This site features an extensive, well-organized, searchable collection of handouts. General topic areas include Peer Reviews; Academic Writing (Literature, Research, Reviews); Cover Letters; Grammar, Style, and Punctuation; and Documentation Styles. This is one of the more extensive online sources about different documentation styles and covers the following formats: American Psychological Association (APA), Modern Language Association (MLA), Chicago/Turabian (a footnote or endnote system), American Political Science Association (APSA), and the Council of Biology Editors (CBE). This site also has an exceptionally detailed set of handouts on specific types of academic writing, including advice on "Reading a Book to Review It," "Writing a Critical Review of a Nonfiction Book or Article," "Organizing a Critical Review of Three or More Authors," and "Writing Annotated Bibliographies." The grammar and punctuation section is well-written and contains plenty of examples, but is purely textual.
Polytechnic Institute's Center for Communication Practices
This is a hyperlinked style and punctuation guide. It is very nicely written, is quite extensive, and has plenty of examples. The guide has two parts. The first is a "Prose Style Section" that explains twelve principles of good prose style, including "Write in the Active Voice," "Avoid Nominalizations," "Express Parallel Ideas in Parallel Grammatical Form," and "Place the Emphatic Words at the End of the Sentence." The second part of the guide covers "Basic Punctuation and Mechanics" and discusses fifty of the most common problems with punctuation and mechanics. Most of these rules are illustrated with examples, and many are cross-referenced with other rules with which they are frequently confused. Problem areas covered include commas, semicolons, colons, dashes, parentheses, ellipsis dots, and hyphens. This site does not offer advice about the writing process or about specific types of writing (technical, literary, ESL, etc.), but it is a good basic guide for improving general writing and will be useful to almost any user. The explanations and examples given are better than most other similar materials at other sites.
University-College's Writing-Across-the-Curriculum Project
Contains the background of the Malaspina Project, motivation for Writing Across the Curriculum and for including writing in other disciplines' classes, and strategies for writing assignments in other fields. Sample strategies cover Art History, Biology, Business, Chemistry, Economics, Education, Geography, History, Mathematics, Music, Nursing, Physics, Political Science, Psychology, Sociology, and Visual Arts.

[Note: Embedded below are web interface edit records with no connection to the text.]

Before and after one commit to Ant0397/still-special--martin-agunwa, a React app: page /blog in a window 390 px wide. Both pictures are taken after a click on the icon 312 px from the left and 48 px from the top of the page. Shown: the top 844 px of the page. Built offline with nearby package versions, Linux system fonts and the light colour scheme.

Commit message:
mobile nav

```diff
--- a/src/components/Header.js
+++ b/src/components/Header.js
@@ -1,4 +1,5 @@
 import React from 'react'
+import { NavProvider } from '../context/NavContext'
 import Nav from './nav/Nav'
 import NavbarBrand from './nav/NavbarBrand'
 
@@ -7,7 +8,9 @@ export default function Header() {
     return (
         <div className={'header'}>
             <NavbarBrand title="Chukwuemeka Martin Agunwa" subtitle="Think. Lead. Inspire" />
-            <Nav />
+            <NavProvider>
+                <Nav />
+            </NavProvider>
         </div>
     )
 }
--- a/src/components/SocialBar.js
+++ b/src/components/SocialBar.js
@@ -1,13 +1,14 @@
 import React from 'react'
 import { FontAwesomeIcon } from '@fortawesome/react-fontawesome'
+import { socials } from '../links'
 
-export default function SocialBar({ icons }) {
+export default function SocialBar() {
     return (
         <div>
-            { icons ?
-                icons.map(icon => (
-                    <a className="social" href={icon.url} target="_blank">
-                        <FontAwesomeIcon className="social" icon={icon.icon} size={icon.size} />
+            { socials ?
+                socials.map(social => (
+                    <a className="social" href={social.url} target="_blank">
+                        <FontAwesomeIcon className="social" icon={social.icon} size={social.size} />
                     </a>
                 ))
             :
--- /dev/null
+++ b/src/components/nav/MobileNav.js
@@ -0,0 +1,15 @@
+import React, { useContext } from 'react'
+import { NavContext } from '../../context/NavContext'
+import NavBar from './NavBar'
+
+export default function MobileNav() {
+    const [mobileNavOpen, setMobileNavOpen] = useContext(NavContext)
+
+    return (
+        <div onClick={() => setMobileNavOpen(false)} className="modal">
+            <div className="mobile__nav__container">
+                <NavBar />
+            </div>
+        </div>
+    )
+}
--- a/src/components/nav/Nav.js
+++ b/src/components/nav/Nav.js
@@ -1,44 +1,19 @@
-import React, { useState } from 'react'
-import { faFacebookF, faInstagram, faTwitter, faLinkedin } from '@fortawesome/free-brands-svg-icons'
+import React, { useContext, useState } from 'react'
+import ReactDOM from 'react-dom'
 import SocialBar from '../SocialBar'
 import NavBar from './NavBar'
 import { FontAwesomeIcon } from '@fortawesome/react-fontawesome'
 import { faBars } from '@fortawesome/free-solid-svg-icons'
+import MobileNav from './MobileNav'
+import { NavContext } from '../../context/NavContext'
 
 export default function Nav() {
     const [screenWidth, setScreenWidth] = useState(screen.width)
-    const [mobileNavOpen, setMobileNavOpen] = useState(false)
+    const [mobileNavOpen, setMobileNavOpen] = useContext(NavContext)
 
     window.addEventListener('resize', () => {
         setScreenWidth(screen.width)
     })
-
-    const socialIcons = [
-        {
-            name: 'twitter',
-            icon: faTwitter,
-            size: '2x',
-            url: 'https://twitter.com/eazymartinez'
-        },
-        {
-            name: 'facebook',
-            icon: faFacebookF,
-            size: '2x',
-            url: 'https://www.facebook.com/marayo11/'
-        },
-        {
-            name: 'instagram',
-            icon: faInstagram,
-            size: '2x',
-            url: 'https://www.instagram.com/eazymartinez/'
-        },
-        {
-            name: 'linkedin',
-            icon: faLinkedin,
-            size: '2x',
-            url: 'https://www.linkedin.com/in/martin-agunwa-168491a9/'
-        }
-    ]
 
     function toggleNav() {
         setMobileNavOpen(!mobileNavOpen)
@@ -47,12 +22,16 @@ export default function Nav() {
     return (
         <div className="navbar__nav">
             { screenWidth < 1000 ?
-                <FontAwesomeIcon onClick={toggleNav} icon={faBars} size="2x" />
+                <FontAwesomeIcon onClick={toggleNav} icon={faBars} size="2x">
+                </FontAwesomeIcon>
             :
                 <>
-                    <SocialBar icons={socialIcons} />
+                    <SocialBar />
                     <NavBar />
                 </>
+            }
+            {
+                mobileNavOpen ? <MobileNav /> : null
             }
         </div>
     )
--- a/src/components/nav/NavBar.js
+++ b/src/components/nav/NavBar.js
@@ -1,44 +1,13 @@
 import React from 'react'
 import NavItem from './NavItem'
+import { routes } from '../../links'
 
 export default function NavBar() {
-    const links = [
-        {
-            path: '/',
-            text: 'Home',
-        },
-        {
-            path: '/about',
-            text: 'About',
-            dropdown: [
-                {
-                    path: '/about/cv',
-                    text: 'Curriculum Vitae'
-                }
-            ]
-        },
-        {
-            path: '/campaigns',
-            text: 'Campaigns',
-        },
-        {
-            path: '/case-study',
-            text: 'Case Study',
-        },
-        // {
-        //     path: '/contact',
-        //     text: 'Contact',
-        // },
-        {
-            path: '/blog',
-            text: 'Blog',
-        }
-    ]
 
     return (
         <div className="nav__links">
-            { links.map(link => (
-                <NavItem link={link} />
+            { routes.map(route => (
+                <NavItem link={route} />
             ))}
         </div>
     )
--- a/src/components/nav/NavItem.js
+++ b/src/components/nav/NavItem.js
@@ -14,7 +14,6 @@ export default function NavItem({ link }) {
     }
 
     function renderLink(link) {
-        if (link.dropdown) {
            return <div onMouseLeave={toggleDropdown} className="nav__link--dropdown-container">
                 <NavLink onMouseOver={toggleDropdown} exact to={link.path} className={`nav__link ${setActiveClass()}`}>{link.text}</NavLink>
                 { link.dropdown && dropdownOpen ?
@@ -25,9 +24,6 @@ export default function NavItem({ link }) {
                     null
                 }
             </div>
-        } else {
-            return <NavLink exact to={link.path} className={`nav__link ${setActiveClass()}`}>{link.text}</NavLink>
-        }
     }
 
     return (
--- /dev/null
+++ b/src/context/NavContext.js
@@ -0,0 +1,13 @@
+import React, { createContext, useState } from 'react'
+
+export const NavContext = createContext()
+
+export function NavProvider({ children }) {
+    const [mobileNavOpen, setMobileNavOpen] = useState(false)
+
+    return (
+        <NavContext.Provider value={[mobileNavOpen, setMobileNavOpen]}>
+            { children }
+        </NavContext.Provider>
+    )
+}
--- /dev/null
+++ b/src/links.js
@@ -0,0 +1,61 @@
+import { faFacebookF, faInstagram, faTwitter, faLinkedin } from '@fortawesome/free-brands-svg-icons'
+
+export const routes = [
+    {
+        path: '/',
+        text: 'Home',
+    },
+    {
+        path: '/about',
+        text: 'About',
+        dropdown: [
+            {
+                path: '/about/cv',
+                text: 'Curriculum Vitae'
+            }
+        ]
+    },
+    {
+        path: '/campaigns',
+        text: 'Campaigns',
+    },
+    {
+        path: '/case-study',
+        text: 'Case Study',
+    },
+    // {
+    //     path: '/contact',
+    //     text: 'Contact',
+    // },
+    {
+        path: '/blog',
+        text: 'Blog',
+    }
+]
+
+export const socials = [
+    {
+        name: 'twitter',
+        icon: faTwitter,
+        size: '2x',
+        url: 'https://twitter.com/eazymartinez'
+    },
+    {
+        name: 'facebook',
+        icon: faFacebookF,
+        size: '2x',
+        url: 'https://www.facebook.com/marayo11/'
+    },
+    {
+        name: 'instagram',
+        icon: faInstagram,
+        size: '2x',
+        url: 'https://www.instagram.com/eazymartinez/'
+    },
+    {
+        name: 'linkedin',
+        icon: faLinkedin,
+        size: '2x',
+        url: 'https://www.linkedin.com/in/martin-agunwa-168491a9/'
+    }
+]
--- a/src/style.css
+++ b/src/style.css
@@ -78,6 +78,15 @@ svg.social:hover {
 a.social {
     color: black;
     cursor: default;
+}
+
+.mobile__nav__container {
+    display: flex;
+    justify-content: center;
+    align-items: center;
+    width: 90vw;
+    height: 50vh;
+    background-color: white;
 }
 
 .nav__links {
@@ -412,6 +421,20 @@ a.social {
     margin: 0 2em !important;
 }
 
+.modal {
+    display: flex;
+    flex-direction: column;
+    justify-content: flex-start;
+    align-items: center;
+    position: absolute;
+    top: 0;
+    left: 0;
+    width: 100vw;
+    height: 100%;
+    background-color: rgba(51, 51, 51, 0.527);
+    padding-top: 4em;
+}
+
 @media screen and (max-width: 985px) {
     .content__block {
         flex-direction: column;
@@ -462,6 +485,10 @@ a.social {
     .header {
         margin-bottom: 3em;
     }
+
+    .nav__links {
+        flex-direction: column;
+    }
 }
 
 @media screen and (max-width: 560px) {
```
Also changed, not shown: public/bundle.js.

- Merriam-Webster Dictionary and Thesaurus
- Visual Thesaurus
This site provides a visual representation of the relationships between synonyms.